# PROMPT
Copy out each line of the listing below that contains the word "https".

# THE INPUT
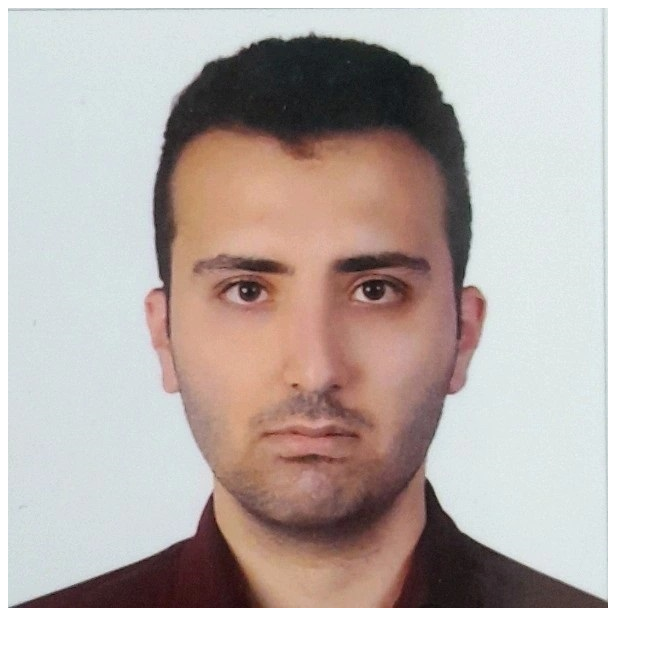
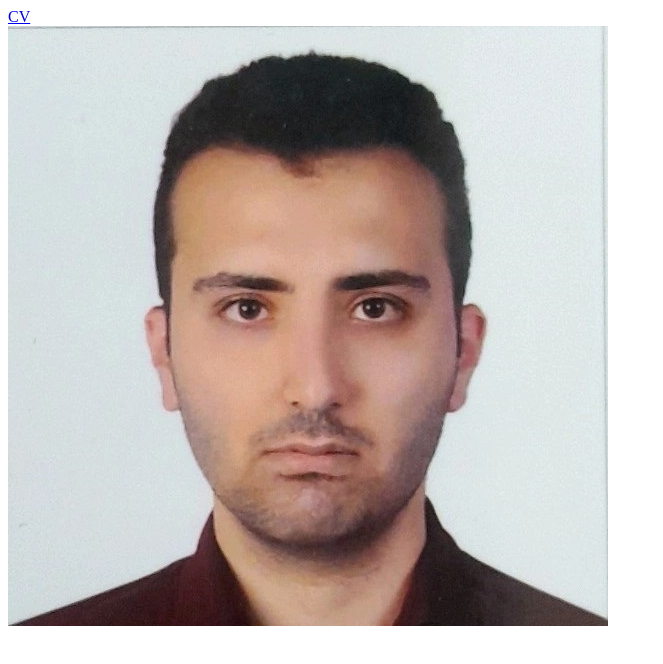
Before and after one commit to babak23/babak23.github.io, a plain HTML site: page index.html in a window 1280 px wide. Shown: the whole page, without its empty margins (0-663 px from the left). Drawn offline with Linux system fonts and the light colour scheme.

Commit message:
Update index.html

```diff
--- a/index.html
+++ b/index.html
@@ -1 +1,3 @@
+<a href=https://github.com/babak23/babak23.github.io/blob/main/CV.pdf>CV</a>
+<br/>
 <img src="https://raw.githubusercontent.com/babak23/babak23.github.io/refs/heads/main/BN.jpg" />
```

# RESULT OF THIS EXERCISE
+<a href=https://github.com/babak23/babak23.github.io/blob/main/CV.pdf>CV</a>
 <img src="https://raw.githubusercontent.com/babak23/babak23.github.io/refs/heads/main/BN.jpg" />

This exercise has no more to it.